## What is required
Extract every entry word for word.

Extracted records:
************
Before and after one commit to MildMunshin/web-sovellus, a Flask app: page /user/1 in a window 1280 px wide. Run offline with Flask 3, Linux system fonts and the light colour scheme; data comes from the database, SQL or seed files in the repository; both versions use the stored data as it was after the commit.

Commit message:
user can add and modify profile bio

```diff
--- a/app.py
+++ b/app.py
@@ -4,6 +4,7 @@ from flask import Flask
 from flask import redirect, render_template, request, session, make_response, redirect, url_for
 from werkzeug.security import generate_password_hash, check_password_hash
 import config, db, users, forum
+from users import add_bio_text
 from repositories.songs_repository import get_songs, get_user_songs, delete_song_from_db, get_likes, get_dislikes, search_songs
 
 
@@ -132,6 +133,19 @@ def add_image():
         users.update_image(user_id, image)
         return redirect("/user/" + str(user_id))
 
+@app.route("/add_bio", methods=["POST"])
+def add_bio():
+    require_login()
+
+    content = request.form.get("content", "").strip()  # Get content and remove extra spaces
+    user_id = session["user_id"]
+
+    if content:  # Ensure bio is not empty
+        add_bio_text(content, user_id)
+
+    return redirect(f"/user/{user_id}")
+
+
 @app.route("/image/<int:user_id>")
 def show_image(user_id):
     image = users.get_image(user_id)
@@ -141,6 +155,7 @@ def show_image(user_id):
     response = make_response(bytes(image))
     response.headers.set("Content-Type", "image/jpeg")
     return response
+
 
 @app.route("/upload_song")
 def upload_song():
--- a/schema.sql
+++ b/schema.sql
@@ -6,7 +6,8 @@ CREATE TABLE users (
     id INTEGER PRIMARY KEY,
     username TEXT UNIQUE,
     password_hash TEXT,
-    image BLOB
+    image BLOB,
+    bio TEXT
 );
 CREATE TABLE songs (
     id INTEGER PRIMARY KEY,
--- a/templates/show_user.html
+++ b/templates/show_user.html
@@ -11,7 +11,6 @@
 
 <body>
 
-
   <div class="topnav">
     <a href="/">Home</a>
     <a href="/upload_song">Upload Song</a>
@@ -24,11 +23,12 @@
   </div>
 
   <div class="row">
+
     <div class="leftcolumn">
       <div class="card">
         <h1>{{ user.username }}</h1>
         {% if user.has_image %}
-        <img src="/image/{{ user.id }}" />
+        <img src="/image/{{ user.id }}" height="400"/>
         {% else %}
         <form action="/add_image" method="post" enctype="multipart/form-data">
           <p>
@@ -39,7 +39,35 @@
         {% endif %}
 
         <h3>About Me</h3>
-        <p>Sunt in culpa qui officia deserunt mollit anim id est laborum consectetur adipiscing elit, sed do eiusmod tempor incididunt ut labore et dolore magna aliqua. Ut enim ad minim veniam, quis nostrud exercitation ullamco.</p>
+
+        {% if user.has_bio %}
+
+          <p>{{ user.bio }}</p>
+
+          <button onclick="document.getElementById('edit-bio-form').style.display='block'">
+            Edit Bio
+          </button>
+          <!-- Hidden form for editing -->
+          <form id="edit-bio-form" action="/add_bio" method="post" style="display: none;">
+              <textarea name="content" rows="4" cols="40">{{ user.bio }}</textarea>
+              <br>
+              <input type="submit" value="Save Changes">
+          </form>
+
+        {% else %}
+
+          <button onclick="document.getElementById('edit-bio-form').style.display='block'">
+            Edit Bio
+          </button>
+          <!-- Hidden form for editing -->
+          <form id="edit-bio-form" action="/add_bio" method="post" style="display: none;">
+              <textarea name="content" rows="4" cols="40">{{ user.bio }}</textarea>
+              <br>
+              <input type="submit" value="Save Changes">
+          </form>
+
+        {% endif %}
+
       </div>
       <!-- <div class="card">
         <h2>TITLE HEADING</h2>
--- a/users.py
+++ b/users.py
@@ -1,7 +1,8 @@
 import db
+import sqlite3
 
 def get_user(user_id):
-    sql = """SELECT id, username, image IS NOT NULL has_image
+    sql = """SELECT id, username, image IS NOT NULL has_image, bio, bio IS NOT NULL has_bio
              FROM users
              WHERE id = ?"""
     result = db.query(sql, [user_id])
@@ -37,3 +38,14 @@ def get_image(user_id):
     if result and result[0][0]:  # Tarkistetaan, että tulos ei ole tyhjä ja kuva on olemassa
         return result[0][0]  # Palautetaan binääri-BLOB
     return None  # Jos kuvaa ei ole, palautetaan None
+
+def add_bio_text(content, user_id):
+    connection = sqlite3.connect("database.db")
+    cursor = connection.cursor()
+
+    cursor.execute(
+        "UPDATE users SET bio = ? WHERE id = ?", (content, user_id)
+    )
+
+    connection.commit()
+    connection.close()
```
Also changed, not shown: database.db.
************
## Result of the exercise
Before and after one commit to MildMunshin/web-sovellus, a Flask app: page /user/1 in a window 1280 px wide. Run offline with Flask 3, Linux system fonts and the light colour scheme; data comes from the database, SQL or seed files in the repository; both versions use the stored data as it was after the commit.

Commit message:
user can add and modify profile bio

```diff
--- a/app.py
+++ b/app.py
@@ -4,6 +4,7 @@ from flask import Flask
 from flask import redirect, render_template, request, session, make_response, redirect, url_for
 from werkzeug.security import generate_password_hash, check_password_hash
 import config, db, users, forum
+from users import add_bio_text
 from repositories.songs_repository import get_songs, get_user_songs, delete_song_from_db, get_likes, get_dislikes, search_songs
 
 
@@ -132,6 +133,19 @@ def add_image():
         users.update_image(user_id, image)
         return redirect("/user/" + str(user_id))
 
+@app.route("/add_bio", methods=["POST"])
+def add_bio():
+    require_login()
+
+    content = request.form.get("content", "").strip()  # Get content and remove extra spaces
+    user_id = session["user_id"]
+
+    if content:  # Ensure bio is not empty
+        add_bio_text(content, user_id)
+
+    return redirect(f"/user/{user_id}")
+
+
 @app.route("/image/<int:user_id>")
 def show_image(user_id):
     image = users.get_image(user_id)
@@ -141,6 +155,7 @@ def show_image(user_id):
     response = make_response(bytes(image))
     response.headers.set("Content-Type", "image/jpeg")
     return response
+
 
 @app.route("/upload_song")
 def upload_song():
--- a/schema.sql
+++ b/schema.sql
@@ -6,7 +6,8 @@ CREATE TABLE users (
     id INTEGER PRIMARY KEY,
     username TEXT UNIQUE,
     password_hash TEXT,
-    image BLOB
+    image BLOB,
+    bio TEXT
 );
 CREATE TABLE songs (
     id INTEGER PRIMARY KEY,
--- a/templates/show_user.html
+++ b/templates/show_user.html
@@ -11,7 +11,6 @@
 
 <body>
 
-
   <div class="topnav">
     <a href="/">Home</a>
     <a href="/upload_song">Upload Song</a>
@@ -24,11 +23,12 @@
   </div>
 
   <div class="row">
+
     <div class="leftcolumn">
       <div class="card">
         <h1>{{ user.username }}</h1>
         {% if user.has_image %}
-        <img src="/image/{{ user.id }}" />
+        <img src="/image/{{ user.id }}" height="400"/>
         {% else %}
         <form action="/add_image" method="post" enctype="multipart/form-data">
           <p>
@@ -39,7 +39,35 @@
         {% endif %}
 
         <h3>About Me</h3>
-        <p>Sunt in culpa qui officia deserunt mollit anim id est laborum consectetur adipiscing elit, sed do eiusmod tempor incididunt ut labore et dolore magna aliqua. Ut enim ad minim veniam, quis nostrud exercitation ullamco.</p>
+
+        {% if user.has_bio %}
+
+          <p>{{ user.bio }}</p>
+
+          <button onclick="document.getElementById('edit-bio-form').style.display='block'">
+            Edit Bio
+          </button>
+          <!-- Hidden form for editing -->
+          <form id="edit-bio-form" action="/add_bio" method="post" style="display: none;">
+              <textarea name="content" rows="4" cols="40">{{ user.bio }}</textarea>
+              <br>
+              <input type="submit" value="Save Changes">
+          </form>
+
+        {% else %}
+
+          <button onclick="document.getElementById('edit-bio-form').style.display='block'">
+            Edit Bio
+          </button>
+          <!-- Hidden form for editing -->
+          <form id="edit-bio-form" action="/add_bio" method="post" style="display: none;">
+              <textarea name="content" rows="4" cols="40">{{ user.bio }}</textarea>
+              <br>
+              <input type="submit" value="Save Changes">
+          </form>
+
+        {% endif %}
+
       </div>
       <!-- <div class="card">
         <h2>TITLE HEADING</h2>
--- a/users.py
+++ b/users.py
@@ -1,7 +1,8 @@
 import db
+import sqlite3
 
 def get_user(user_id):
-    sql = """SELECT id, username, image IS NOT NULL has_image
+    sql = """SELECT id, username, image IS NOT NULL has_image, bio, bio IS NOT NULL has_bio
              FROM users
              WHERE id = ?"""
     result = db.query(sql, [user_id])
@@ -37,3 +38,14 @@ def get_image(user_id):
     if result and result[0][0]:  # Tarkistetaan, että tulos ei ole tyhjä ja kuva on olemassa
         return result[0][0]  # Palautetaan binääri-BLOB
     return None  # Jos kuvaa ei ole, palautetaan None
+
+def add_bio_text(content, user_id):
+    connection = sqlite3.connect("database.db")
+    cursor = connection.cursor()
+
+    cursor.execute(
+        "UPDATE users SET bio = ? WHERE id = ?", (content, user_id)
+    )
+
+    connection.commit()
+    connection.close()
```
Also changed, not shown: database.db.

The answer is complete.